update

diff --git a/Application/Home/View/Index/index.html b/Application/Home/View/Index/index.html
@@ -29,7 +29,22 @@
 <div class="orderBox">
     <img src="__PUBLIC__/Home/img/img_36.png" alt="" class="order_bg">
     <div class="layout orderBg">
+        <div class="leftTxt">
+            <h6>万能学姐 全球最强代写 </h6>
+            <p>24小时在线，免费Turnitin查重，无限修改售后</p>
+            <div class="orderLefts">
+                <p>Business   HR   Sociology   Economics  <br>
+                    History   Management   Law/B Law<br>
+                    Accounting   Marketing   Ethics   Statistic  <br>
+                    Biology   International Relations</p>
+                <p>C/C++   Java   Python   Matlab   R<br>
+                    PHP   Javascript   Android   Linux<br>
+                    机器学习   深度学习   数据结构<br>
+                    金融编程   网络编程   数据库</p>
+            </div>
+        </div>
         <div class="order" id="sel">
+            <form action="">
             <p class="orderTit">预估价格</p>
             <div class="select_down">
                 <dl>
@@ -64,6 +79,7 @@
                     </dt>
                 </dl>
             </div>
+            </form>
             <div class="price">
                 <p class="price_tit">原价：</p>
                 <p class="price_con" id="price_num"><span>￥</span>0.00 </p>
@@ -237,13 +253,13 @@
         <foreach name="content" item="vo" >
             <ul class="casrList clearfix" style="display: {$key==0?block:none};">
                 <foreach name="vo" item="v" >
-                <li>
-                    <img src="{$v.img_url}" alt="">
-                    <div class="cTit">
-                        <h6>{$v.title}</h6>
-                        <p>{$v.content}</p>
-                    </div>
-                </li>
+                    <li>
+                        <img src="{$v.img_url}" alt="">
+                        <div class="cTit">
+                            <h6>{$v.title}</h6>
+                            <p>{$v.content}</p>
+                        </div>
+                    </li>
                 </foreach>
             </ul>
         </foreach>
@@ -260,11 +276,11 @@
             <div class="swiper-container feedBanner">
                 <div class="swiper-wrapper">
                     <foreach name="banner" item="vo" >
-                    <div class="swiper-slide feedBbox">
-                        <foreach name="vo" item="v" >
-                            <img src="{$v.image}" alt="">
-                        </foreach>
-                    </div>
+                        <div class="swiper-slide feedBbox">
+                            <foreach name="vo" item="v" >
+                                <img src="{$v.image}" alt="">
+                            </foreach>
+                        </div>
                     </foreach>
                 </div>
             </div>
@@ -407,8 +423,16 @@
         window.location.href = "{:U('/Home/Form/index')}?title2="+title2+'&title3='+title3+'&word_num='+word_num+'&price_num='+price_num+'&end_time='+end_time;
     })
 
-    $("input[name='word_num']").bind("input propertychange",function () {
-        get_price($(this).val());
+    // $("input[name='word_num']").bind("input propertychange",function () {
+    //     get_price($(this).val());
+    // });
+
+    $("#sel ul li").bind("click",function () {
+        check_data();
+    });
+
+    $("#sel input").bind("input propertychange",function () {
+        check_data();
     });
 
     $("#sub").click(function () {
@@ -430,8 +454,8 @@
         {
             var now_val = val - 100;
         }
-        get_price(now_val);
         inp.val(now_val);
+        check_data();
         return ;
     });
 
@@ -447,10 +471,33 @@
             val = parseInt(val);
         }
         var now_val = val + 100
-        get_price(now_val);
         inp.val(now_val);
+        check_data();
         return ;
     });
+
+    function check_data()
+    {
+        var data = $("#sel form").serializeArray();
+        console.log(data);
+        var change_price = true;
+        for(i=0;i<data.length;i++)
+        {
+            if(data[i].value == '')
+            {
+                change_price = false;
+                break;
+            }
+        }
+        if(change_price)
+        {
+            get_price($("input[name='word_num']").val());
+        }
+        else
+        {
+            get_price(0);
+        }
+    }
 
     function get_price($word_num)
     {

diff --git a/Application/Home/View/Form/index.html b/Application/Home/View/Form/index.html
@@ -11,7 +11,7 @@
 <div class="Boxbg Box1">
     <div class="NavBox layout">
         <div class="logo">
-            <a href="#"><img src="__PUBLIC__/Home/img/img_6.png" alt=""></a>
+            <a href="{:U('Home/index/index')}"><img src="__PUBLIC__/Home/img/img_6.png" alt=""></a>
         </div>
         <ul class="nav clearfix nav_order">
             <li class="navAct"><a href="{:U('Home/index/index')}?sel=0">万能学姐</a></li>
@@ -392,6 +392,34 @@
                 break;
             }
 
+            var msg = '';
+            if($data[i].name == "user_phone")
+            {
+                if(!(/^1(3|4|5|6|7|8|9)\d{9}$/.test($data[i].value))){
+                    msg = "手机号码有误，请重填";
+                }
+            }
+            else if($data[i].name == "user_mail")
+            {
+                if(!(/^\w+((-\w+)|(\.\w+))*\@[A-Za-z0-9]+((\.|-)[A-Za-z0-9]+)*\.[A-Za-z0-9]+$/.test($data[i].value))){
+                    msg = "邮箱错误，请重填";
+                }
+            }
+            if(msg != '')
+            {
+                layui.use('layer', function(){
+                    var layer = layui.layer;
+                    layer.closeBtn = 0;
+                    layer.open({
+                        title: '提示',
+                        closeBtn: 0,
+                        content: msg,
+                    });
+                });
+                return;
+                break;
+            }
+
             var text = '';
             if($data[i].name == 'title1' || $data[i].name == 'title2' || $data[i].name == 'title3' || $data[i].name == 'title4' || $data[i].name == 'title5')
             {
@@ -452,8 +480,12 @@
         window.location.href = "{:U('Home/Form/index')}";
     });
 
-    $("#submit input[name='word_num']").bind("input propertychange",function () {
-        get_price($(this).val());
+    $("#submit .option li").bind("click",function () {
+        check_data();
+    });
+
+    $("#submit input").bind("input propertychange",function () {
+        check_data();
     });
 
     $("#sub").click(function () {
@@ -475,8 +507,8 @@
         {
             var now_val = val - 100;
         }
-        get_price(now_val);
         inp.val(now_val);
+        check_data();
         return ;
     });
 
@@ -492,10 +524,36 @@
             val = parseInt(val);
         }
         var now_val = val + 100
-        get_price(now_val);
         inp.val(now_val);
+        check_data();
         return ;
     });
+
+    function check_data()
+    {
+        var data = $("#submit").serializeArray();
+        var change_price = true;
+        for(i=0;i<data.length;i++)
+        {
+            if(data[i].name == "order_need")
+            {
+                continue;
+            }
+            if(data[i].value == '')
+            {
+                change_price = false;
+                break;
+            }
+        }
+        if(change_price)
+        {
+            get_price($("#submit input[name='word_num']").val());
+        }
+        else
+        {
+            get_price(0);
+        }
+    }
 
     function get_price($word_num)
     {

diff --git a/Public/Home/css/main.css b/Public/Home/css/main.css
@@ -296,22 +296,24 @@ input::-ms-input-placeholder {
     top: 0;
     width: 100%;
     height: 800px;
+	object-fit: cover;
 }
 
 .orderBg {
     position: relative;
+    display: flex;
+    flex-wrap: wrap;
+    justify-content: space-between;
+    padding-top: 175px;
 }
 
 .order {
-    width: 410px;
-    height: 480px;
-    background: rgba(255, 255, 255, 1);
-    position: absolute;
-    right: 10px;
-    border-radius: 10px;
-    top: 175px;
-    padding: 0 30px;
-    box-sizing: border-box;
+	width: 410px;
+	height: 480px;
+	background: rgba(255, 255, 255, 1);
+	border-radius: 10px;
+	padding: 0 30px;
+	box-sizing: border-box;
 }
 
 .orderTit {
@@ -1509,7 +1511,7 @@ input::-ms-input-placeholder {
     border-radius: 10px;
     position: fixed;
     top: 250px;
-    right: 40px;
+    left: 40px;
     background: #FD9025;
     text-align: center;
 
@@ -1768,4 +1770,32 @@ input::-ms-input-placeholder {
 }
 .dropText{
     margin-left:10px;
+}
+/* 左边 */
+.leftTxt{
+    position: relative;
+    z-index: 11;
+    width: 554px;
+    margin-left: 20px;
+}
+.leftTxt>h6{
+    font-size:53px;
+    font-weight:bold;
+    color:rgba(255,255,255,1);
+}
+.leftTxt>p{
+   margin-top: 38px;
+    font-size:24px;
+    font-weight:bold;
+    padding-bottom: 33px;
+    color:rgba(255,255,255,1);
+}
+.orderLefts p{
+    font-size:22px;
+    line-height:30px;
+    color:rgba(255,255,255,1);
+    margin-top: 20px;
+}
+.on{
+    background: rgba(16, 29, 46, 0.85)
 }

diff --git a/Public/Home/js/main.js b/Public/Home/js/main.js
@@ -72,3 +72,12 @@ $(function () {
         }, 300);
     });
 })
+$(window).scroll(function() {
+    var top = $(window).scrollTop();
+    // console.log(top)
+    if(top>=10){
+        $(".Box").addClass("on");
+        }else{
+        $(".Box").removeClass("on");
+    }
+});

> WHAT YOU NEED TO DO: Scan the records above for the string "size", then report every line that contains it.

> WRITTEN SOLUTION:
+    font-size:53px;
+    font-size:24px;
+    font-size:22px;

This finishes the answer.